- [INFORMATION SUPPLIED]:
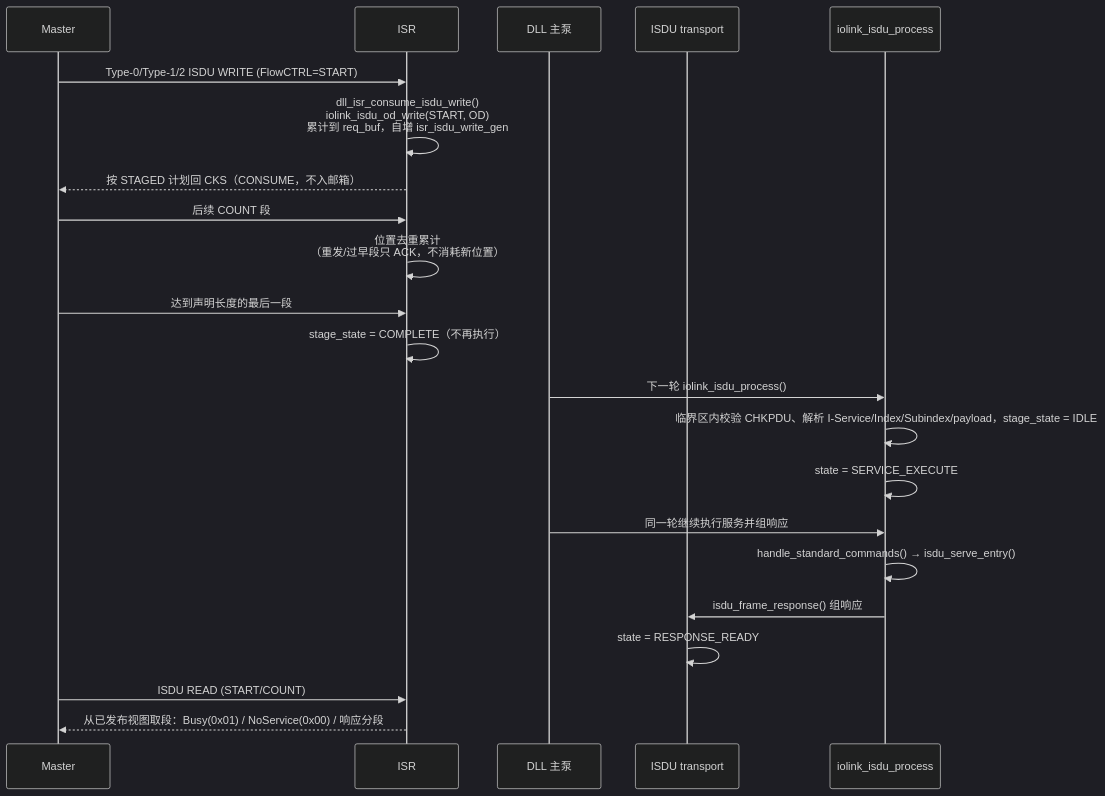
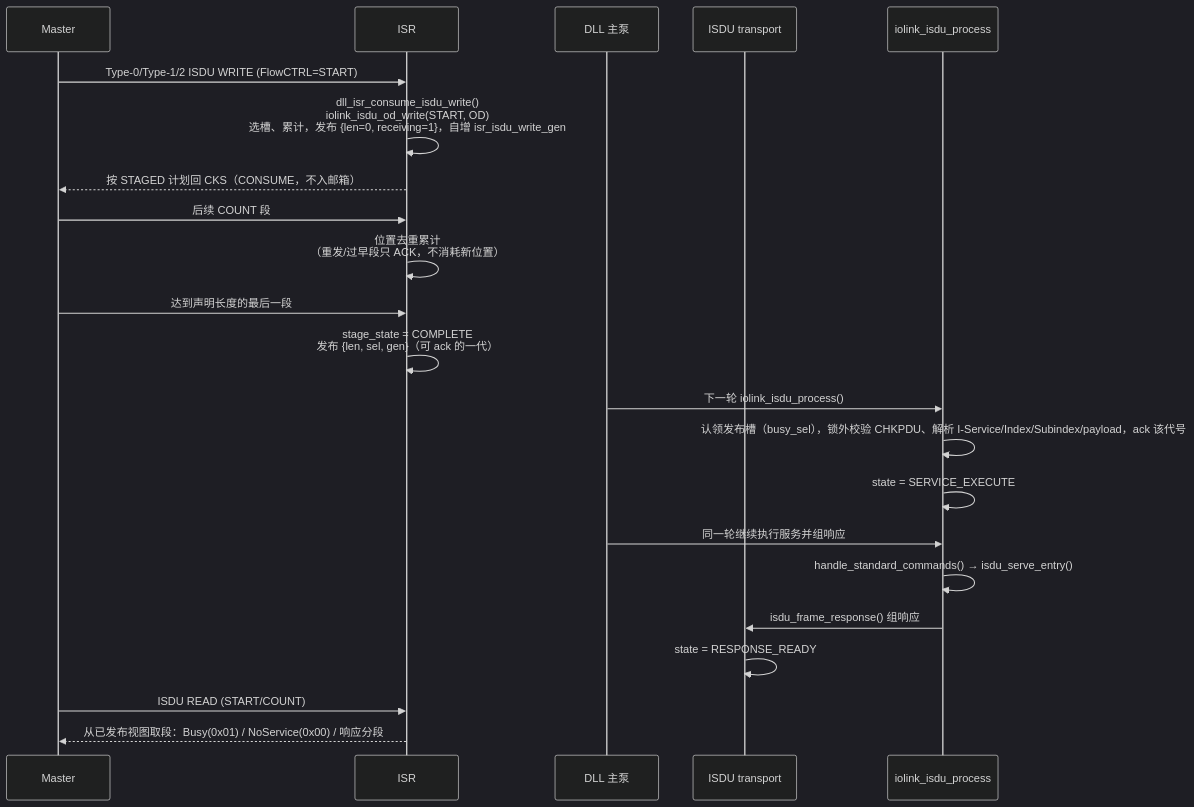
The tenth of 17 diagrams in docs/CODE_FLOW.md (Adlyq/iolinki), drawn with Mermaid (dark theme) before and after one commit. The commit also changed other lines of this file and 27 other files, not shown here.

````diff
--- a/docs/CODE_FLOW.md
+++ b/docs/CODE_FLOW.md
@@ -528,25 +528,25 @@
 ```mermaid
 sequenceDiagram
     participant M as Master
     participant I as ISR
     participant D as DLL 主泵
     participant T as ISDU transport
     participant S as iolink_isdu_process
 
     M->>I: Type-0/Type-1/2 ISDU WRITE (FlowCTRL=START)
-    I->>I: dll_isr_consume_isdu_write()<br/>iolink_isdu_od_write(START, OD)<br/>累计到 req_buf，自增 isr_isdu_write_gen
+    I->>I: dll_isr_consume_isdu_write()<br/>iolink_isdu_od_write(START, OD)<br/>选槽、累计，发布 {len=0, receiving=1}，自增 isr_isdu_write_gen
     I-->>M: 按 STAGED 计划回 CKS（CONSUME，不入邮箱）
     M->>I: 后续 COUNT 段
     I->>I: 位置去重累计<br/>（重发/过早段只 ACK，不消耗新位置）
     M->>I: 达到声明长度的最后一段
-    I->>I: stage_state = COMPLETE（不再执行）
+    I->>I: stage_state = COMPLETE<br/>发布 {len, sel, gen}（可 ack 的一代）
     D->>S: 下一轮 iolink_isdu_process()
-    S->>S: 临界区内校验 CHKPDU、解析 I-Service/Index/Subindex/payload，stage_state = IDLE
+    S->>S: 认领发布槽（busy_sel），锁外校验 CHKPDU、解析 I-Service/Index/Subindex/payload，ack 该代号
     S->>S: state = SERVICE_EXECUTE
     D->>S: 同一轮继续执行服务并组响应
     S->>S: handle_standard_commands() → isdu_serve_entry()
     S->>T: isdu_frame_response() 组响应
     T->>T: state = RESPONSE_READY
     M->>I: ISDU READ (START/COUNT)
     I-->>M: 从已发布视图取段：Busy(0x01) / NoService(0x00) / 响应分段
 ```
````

--

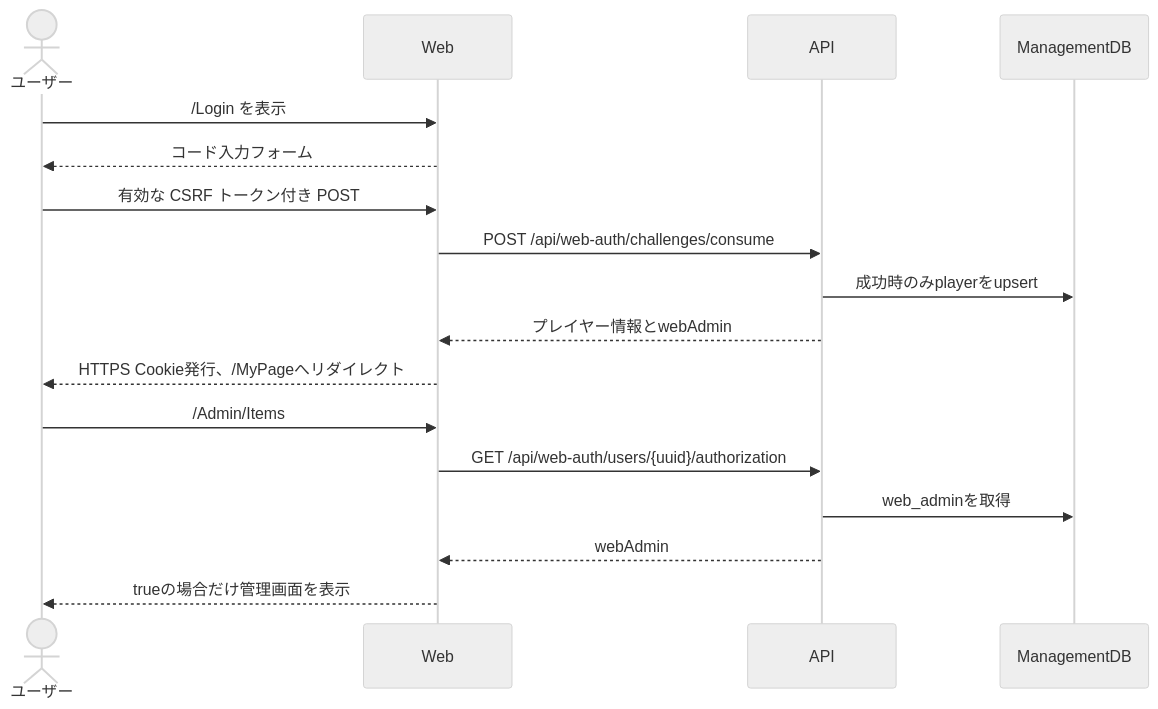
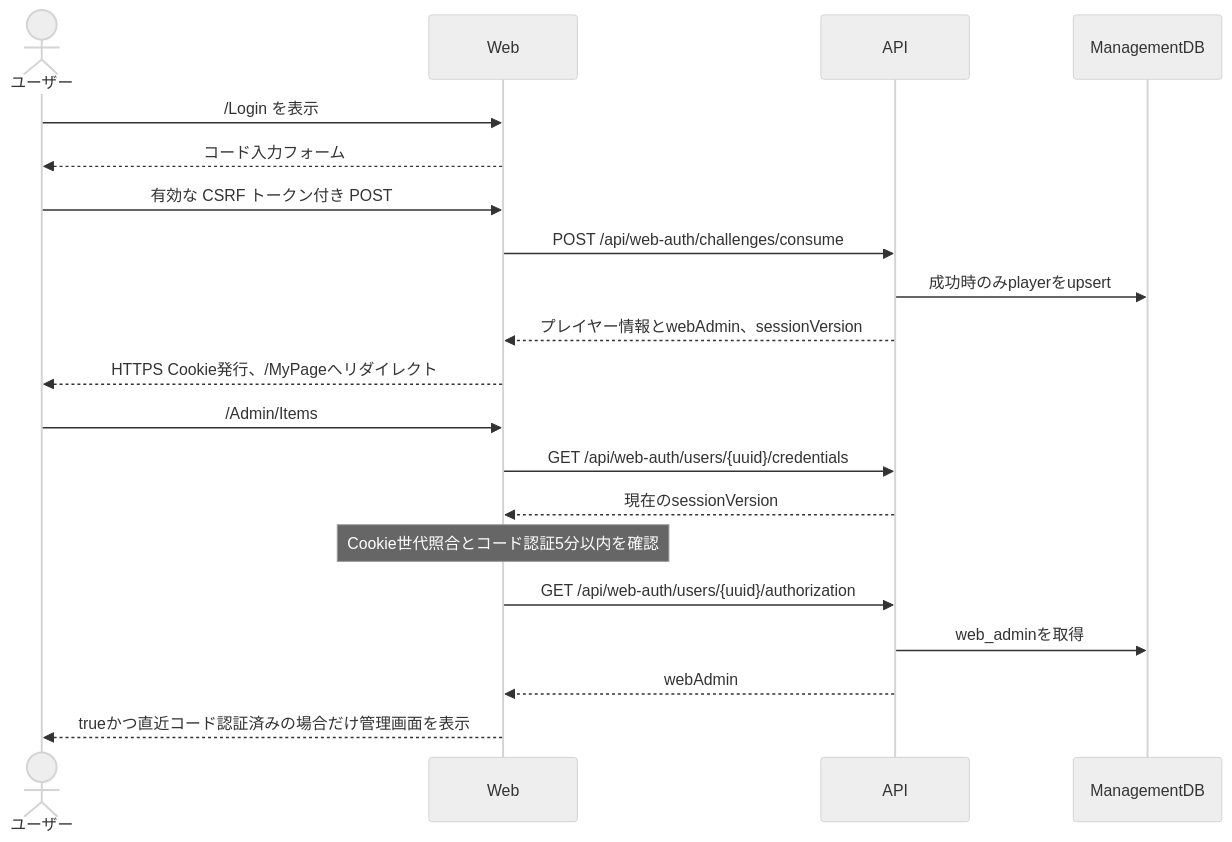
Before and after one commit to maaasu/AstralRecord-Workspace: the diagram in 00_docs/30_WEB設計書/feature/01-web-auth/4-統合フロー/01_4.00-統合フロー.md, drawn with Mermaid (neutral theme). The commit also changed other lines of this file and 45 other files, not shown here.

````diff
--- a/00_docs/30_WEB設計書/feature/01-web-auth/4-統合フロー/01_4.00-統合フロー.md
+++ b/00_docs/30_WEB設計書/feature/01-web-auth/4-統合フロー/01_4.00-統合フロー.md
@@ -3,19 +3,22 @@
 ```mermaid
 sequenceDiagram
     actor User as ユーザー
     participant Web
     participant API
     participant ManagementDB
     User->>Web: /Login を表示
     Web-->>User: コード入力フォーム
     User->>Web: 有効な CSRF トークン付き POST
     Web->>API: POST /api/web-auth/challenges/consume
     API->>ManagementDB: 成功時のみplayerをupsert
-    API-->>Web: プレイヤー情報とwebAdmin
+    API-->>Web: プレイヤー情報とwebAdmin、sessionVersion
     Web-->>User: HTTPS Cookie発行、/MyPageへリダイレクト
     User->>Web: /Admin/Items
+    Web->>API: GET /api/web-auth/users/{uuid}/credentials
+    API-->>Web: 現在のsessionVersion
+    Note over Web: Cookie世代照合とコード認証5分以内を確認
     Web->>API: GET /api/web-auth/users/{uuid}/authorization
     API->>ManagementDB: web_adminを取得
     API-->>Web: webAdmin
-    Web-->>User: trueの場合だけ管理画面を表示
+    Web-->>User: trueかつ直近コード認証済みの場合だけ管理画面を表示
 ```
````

- [TASK DIRECTIONS]:
Lines containing the word "統合フロー" are to be counted in the listing; state their number alone.

- [RESPONSE AREA]:
3